on Persistent Visions. The combination of bansuri flute, electronics and the
mesmerizing beat of frame drums create a fascinating, relaxing effect.
Persistent Visions is presented in two versions. There is single long piece that is 01:11:03 long and the same musical piece broken into six individual “Visions.”
Byron Metcalf and Mark Seelig conceived Persistent Visions as
a constant, uninterrupted listening experience that gradually evolves and
builds with increasing rhythmic and energetic complexity.
Byron creates contemplative beats and patterns while Mark’s
bamboo flute (bansuri) is rooted in two classic Indian ragas.
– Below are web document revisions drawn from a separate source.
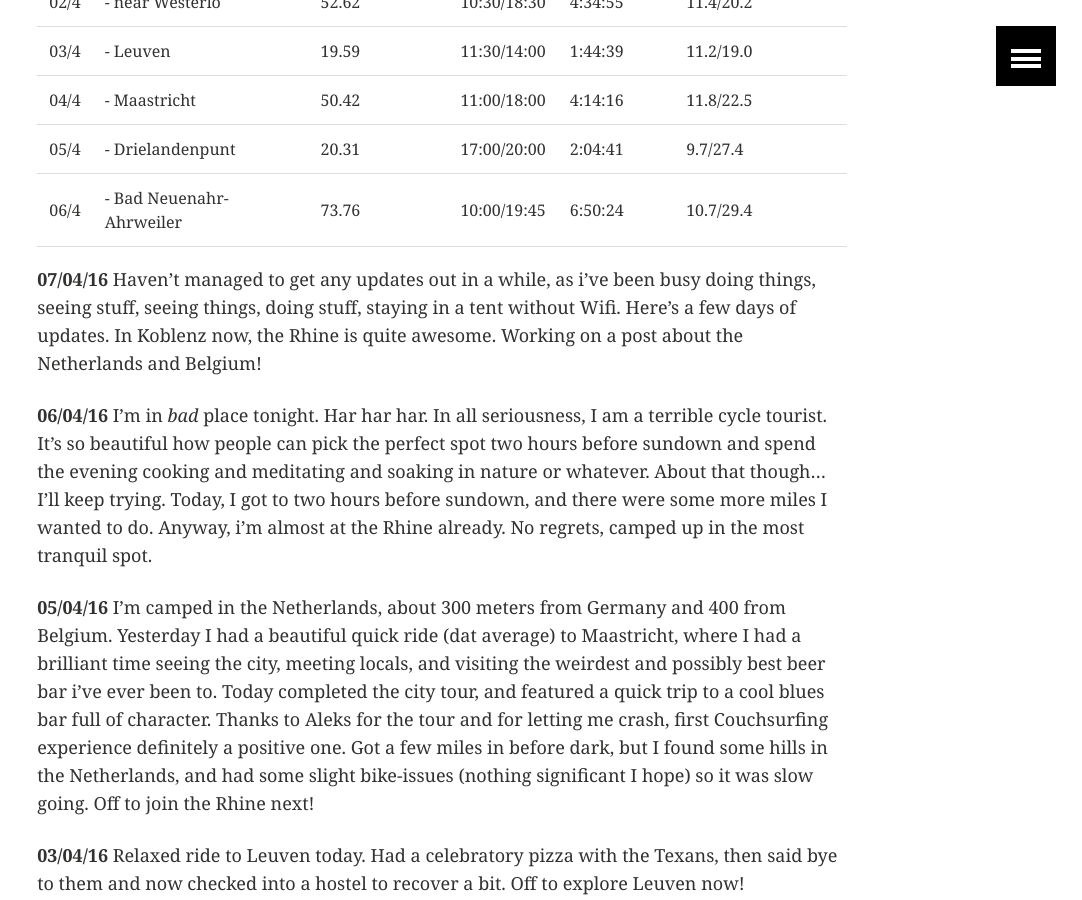
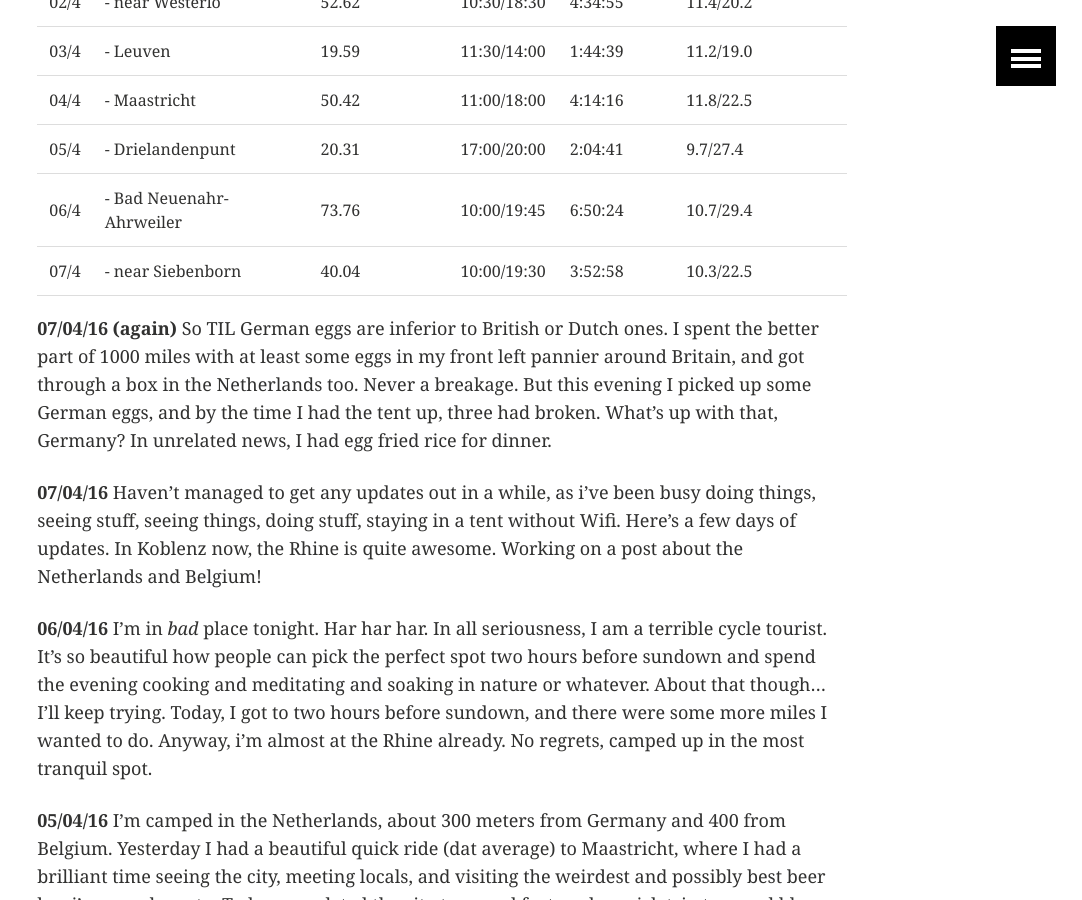
Before and after one commit to ArthurStart/git-blog, a Jekyll site: the page built from _posts/touring/2016-03-24-Quick-Update.md, in a window 1280 px wide and 900 px high, scrolled down 803 px. Shown: the whole window, without its empty margins (198-1280 px from the left). Built offline with Jekyll 4.4.1, drawn with Linux system fonts in a browser that asks for light colours; comment, search, counter and statistics services are not loaded.

Commit message:
Update from a campsite

```diff
--- a/_posts/touring/2016-03-24-Quick-Update.md
+++ b/_posts/touring/2016-03-24-Quick-Update.md
@@ -24,6 +24,10 @@ image:
 | 04/4 | - Maastricht           | 50.42 | 11:00/18:00 | 4:14:16 | 11.8/22.5 |
 | 05/4 | - Drielandenpunt       | 20.31 | 17:00/20:00 | 2:04:41 |  9.7/27.4 |
 | 06/4 | - Bad Neuenahr-Ahrweiler | 73.76 | 10:00/19:45 | 6:50:24 | 10.7/29.4 |
+| 07/4 | - near Siebenborn      | 40.04 | 10:00/19:30 | 3:52:58 | 10.3/22.5 |
+
+**07/04/16 (again)**
+So TIL German eggs are inferior to British or Dutch ones. I spent the better part of 1000 miles with at least some eggs in my front left pannier around Britain, and got through a box in the Netherlands too. Never a breakage. But this evening I picked up some German eggs, and by the time I had the tent up, three had broken. What's up with that, Germany? In unrelated news, I had egg fried rice for dinner.
 
 **07/04/16**
 Haven't managed to get any updates out in a while, as i've been busy doing things, seeing stuff, seeing things, doing stuff, staying in a tent without Wifi. Here's a few days of updates. In Koblenz now, the Rhine is quite awesome. Working on a post about the Netherlands and Belgium!
```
Deborah Martin celebrated the 20th anniversary of her Under The Moon album with a remastered edition. The original album came out in 1995, when new age music was still a large niche business. Deborah Martin plays a very melodic form of instrumental music, where she combines electronics with acoustic instruments; classical, ambient and new age influences with southwestern American Indian elements.
Spotted Peccary Music mentioned in the press release that Deborah Martin is one of their best-selling artists. This is no surprise as her melodic, easy listening style crosses over into larger audiences.
Under The Moon was used significantly at the 1996 Olympic Games. Deborah Martin composed all the music and played acoustic guitar, synthesizers, Taos drums, percussion and vocals. Her guests include Tony Levin on bass; spoken word by Edgar Perry of the White Mountain Apache Eagle Clan in his native tongue; Howard Givens on ambient guitar; Jon Jenkins on Taos drums; Paul Lackey on additional keyboards and Native American flute; Jeff Moore on guitars; David Stile on guitars; Pau Waroff on 12-string guitar and Bow Watts on electric guitar.